Try it >> Beneath this instruction is a block of data; output from it exactly the lines that run from the one containing "diff --git a/README.md b/README.md" through the one containing "diff --git a/Praca magisterska/results/axe/visualize.py", inclusive.

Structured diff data
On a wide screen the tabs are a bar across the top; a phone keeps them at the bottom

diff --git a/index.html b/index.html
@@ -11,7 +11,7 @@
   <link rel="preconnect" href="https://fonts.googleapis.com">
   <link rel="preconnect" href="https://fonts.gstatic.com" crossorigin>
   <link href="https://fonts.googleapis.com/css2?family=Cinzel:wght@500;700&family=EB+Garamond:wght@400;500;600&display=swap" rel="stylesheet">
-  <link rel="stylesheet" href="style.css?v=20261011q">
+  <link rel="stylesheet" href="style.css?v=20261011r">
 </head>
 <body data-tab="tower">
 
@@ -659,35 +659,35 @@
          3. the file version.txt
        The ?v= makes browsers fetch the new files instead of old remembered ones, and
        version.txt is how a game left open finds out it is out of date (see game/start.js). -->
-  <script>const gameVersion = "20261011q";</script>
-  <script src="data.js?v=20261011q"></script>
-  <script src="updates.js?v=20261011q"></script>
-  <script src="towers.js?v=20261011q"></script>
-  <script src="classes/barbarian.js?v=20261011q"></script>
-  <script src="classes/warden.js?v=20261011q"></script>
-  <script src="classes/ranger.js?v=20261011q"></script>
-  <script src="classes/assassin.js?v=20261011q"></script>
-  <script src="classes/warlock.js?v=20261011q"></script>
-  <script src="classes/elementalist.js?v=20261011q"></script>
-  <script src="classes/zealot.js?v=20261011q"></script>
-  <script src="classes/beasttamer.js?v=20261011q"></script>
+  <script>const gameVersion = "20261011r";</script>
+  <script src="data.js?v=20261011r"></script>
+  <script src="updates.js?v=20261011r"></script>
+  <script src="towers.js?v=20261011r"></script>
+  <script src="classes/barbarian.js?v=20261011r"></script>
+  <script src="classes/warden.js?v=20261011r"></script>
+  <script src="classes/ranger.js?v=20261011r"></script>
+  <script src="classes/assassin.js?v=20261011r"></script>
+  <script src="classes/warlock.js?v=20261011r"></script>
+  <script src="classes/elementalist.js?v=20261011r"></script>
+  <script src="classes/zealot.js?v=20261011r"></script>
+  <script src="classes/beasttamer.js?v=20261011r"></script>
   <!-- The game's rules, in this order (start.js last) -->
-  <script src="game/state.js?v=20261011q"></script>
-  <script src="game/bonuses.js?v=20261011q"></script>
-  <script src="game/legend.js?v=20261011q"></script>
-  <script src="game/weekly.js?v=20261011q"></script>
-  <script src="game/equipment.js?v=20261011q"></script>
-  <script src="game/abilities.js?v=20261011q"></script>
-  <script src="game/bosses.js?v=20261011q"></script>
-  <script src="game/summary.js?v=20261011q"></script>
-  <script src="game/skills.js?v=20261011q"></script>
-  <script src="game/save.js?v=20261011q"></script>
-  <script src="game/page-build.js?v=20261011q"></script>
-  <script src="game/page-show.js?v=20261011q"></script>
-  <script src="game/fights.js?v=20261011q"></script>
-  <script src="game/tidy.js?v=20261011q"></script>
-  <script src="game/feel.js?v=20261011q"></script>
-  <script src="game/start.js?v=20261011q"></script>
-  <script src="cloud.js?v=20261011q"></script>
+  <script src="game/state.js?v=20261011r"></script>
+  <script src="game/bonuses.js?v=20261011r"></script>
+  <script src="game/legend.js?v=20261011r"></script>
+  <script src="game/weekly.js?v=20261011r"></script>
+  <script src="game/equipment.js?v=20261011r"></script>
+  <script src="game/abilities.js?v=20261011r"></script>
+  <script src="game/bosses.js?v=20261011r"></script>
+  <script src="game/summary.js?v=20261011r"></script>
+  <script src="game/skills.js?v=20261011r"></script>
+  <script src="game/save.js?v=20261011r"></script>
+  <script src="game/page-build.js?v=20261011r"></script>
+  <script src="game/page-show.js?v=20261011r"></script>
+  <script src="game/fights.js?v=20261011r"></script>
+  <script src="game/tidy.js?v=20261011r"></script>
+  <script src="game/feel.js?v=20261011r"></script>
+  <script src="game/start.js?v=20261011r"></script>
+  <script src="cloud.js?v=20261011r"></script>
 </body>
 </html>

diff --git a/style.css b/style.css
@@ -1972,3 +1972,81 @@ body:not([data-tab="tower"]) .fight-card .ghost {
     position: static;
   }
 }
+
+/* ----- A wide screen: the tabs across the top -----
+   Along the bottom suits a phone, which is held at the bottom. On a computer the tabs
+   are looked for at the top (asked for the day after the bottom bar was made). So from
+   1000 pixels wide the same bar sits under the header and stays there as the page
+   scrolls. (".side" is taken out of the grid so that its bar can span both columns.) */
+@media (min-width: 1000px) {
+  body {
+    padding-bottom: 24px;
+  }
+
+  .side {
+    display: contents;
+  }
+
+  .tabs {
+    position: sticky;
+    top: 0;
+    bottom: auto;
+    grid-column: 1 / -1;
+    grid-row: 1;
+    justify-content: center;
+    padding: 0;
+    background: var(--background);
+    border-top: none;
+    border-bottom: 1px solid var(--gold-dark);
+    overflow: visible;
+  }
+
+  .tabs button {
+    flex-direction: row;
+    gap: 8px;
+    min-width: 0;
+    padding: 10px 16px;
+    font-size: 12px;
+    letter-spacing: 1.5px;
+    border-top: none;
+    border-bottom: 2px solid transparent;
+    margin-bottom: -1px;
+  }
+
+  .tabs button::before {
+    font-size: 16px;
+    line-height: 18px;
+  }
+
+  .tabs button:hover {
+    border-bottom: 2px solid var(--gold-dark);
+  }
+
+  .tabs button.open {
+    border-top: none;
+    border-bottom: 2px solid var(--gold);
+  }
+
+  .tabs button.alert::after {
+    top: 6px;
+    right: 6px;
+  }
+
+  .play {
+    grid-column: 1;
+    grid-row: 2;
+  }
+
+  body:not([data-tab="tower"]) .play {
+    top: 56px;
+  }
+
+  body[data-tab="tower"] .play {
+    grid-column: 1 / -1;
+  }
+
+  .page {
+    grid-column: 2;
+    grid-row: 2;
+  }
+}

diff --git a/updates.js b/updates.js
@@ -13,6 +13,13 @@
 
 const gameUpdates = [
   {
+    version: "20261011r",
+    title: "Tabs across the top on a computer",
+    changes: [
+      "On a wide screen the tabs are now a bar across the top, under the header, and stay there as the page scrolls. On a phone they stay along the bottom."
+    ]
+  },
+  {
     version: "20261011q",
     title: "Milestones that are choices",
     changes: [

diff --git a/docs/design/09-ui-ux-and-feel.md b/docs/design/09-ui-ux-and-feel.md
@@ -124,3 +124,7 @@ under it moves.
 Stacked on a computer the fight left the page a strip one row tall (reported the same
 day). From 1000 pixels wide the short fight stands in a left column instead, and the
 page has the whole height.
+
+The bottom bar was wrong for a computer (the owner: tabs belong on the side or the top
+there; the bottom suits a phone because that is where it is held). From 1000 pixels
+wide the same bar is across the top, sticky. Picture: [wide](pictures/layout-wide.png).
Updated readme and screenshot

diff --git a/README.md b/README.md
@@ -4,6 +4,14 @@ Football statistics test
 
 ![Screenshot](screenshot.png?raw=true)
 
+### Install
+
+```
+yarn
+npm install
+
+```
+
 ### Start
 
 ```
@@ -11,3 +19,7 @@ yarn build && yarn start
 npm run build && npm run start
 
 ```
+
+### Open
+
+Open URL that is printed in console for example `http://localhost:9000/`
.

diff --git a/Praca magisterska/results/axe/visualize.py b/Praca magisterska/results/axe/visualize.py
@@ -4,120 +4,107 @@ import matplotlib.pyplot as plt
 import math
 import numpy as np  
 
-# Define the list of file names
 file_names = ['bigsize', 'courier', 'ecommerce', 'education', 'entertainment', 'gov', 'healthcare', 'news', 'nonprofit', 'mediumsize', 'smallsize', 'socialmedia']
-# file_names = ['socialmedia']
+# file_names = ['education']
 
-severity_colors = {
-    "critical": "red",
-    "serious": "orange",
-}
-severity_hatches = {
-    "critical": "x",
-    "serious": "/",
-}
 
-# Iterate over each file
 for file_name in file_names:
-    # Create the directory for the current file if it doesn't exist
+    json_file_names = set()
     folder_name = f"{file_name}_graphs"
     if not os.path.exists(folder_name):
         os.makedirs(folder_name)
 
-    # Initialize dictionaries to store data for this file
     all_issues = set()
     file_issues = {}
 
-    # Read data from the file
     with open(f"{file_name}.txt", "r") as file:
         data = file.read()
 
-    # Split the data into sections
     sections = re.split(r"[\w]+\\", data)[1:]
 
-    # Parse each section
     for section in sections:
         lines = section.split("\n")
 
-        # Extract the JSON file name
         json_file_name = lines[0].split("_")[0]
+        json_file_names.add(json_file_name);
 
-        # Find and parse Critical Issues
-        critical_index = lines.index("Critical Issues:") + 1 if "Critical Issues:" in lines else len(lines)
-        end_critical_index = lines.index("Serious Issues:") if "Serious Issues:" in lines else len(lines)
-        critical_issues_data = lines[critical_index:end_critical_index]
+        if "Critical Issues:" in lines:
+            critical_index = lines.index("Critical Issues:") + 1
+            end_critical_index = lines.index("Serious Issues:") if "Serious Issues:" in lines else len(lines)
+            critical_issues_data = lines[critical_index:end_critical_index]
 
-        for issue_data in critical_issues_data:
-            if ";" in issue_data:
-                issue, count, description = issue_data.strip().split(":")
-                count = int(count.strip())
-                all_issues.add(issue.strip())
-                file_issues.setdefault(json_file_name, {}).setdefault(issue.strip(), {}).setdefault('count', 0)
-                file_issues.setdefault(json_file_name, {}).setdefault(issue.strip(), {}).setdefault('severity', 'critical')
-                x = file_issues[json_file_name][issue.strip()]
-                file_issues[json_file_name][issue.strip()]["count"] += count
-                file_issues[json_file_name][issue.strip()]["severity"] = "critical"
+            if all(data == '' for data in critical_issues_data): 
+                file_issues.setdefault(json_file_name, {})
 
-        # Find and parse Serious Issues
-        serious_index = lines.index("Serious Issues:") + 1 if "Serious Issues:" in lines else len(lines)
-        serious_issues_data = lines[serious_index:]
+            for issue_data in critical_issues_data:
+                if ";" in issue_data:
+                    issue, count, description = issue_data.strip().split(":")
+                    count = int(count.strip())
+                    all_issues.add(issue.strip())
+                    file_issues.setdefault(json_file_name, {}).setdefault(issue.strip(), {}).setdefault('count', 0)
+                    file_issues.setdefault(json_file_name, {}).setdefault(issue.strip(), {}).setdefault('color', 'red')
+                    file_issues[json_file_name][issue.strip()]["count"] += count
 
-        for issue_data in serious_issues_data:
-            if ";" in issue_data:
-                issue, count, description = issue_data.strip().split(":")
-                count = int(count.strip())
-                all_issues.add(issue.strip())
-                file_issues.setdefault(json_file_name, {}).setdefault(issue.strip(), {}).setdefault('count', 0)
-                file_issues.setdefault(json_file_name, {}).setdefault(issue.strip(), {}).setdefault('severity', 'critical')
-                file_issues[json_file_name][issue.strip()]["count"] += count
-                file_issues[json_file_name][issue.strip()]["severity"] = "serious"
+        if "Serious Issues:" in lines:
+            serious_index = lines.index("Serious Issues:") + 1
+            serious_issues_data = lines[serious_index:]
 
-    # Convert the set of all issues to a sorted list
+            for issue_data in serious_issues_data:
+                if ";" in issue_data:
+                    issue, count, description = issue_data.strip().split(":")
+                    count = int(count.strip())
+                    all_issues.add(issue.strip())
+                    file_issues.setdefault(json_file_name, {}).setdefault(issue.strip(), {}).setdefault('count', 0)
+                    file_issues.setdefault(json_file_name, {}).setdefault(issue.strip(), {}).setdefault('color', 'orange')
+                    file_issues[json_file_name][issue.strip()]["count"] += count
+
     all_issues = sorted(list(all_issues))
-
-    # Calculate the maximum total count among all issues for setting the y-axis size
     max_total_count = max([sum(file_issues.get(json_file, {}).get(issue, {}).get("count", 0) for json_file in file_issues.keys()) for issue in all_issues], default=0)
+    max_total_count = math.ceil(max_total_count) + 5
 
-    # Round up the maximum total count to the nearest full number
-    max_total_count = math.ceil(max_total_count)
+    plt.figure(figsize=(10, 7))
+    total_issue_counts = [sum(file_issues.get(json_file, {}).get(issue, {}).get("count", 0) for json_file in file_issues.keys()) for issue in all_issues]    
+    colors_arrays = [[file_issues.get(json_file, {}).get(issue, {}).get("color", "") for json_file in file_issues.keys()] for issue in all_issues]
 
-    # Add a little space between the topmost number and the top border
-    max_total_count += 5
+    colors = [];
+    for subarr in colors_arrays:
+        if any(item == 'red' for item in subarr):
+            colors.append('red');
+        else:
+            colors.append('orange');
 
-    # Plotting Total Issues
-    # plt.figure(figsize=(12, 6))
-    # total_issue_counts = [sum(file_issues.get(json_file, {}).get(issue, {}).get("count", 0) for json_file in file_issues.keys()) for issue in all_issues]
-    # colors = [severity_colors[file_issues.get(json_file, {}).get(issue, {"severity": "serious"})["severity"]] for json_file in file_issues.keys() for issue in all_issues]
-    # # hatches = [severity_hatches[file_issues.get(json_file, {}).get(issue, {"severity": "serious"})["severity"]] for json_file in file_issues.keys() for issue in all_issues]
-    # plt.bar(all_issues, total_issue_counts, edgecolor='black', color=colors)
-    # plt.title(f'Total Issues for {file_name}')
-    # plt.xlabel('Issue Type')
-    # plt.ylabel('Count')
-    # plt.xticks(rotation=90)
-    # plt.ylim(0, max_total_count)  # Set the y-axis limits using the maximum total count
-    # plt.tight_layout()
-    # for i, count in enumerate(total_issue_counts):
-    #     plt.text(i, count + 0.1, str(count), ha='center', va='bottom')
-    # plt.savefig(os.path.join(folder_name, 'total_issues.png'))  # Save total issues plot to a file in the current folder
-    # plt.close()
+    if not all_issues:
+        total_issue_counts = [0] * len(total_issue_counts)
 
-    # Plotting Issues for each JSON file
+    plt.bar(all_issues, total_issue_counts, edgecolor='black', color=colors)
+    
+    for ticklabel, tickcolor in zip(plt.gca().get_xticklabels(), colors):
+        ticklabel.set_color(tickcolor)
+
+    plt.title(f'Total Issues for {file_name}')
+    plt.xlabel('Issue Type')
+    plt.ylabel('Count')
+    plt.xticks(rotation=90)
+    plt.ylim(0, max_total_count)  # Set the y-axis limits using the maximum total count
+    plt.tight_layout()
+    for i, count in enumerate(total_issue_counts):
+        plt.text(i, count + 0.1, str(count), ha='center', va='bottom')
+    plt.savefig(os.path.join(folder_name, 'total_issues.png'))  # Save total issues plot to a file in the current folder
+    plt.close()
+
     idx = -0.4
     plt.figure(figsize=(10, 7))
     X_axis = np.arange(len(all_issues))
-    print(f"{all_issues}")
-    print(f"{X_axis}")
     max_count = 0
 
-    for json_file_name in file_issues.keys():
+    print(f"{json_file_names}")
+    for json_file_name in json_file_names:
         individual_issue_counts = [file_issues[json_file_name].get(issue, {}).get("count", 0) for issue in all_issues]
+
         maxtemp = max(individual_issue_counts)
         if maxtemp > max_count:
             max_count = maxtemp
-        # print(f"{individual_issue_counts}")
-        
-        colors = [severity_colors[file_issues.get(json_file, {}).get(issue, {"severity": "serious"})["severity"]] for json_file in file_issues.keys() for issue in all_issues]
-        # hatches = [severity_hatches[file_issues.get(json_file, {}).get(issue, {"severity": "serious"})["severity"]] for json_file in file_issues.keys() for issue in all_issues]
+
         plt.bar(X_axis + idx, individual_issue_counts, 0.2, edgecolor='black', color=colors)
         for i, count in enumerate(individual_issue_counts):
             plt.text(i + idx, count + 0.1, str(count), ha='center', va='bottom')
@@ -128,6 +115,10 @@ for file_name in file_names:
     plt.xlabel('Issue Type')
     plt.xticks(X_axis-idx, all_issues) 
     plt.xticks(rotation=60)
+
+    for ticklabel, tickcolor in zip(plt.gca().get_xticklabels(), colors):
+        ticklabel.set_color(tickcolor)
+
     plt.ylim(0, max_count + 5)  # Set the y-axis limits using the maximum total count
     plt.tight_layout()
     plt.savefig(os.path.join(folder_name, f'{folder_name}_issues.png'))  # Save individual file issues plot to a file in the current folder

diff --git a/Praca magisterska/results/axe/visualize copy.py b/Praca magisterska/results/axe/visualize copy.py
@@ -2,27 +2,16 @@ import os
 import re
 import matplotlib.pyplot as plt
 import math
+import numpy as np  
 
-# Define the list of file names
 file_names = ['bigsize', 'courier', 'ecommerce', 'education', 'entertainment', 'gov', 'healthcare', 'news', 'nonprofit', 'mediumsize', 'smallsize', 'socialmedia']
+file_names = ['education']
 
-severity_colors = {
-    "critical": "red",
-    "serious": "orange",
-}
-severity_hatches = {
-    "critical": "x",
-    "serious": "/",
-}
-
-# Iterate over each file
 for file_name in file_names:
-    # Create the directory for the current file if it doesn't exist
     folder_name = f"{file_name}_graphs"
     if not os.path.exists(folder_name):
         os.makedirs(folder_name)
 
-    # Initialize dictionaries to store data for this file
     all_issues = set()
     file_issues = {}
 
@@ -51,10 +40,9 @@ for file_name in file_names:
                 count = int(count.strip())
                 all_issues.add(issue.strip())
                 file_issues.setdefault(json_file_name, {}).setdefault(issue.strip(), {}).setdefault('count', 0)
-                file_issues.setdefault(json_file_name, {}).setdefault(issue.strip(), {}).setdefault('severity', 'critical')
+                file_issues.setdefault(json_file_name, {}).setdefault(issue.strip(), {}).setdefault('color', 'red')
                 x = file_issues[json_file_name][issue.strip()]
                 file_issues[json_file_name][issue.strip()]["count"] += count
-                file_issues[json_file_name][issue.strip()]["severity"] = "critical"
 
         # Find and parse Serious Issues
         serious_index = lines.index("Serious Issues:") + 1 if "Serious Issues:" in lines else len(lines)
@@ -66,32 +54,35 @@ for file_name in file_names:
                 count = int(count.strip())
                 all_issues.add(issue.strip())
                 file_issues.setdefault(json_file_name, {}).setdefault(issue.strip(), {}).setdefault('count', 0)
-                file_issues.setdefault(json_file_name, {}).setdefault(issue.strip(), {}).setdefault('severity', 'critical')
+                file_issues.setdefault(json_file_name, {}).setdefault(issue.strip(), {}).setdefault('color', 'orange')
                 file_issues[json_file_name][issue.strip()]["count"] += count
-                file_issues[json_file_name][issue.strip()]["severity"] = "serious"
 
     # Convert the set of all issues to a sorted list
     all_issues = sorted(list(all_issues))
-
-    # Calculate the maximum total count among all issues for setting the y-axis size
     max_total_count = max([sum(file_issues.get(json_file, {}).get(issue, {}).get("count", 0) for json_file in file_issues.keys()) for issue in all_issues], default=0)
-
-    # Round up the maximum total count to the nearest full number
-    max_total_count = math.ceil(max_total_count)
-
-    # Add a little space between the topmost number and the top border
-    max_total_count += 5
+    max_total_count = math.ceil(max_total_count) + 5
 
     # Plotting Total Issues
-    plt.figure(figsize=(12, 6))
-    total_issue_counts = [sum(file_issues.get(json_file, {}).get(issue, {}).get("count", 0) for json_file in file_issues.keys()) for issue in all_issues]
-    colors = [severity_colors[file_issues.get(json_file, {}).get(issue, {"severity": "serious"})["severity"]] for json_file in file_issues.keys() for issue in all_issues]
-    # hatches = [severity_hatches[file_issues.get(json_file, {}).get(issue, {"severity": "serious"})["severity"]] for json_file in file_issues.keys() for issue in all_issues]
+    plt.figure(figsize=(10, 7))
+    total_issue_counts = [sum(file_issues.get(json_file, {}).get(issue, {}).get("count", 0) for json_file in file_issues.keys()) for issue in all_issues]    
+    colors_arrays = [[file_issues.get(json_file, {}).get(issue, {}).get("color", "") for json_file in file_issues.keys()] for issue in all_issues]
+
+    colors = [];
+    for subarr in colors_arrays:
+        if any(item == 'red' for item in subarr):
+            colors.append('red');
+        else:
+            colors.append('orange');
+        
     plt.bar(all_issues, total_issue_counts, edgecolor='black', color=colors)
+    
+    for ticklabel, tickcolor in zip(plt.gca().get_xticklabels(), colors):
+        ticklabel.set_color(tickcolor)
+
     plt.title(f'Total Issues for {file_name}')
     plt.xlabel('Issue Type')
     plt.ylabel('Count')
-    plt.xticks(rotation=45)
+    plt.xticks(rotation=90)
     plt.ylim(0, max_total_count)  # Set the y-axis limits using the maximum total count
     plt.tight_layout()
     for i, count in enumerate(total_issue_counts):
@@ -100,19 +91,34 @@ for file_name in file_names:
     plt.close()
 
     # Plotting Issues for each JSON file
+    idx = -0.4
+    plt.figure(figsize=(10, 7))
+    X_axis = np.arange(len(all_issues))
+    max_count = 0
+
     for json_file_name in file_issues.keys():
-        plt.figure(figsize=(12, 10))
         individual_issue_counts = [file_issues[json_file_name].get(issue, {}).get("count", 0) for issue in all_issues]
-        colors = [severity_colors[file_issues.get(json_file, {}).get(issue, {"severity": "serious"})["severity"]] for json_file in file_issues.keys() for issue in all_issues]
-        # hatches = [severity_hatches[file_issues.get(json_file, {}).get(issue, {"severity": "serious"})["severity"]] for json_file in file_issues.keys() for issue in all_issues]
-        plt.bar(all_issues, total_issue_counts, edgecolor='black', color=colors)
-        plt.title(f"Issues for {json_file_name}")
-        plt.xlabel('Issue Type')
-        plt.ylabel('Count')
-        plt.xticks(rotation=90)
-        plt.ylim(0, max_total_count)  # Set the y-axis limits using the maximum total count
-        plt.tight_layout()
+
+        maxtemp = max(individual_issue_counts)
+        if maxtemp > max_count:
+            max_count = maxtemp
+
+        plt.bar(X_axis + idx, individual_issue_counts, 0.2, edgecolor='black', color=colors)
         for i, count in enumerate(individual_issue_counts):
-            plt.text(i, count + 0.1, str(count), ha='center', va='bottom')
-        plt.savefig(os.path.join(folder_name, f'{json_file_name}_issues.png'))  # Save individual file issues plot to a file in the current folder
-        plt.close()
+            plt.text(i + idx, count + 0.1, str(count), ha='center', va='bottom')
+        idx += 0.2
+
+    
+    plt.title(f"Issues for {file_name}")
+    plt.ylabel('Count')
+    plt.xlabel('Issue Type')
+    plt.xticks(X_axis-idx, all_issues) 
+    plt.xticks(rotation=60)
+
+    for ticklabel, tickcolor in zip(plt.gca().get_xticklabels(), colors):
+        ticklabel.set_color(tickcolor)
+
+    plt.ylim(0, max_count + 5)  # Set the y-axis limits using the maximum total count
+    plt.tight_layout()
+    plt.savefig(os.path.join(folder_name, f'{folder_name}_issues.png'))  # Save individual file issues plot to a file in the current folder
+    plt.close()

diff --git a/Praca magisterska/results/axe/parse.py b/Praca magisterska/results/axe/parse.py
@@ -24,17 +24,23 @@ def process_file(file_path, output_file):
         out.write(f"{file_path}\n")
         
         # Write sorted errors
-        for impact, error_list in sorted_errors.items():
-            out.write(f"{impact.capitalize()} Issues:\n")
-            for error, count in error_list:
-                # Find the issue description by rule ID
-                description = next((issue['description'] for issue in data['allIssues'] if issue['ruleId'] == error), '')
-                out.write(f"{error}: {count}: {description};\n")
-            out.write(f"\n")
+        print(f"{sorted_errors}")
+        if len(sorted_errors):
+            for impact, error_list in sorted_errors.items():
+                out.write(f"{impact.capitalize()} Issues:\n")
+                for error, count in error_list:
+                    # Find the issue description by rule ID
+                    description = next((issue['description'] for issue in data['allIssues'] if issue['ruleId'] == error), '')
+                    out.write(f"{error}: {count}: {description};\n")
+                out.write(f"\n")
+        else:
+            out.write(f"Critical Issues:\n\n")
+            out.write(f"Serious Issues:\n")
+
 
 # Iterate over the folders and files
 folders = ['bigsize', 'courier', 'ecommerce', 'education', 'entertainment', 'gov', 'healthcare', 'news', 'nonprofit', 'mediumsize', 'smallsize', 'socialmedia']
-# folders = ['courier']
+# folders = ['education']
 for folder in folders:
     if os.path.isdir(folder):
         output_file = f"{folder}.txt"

Answer box >>
diff --git a/README.md b/README.md
@@ -4,6 +4,14 @@ Football statistics test
 
 ![Screenshot](screenshot.png?raw=true)
 
+### Install
+
+```
+yarn
+npm install
+
+```
+
 ### Start
 
 ```
@@ -11,3 +19,7 @@ yarn build && yarn start
 npm run build && npm run start
 
 ```
+
+### Open
+
+Open URL that is printed in console for example `http://localhost:9000/`
.

diff --git a/Praca magisterska/results/axe/visualize.py b/Praca magisterska/results/axe/visualize.py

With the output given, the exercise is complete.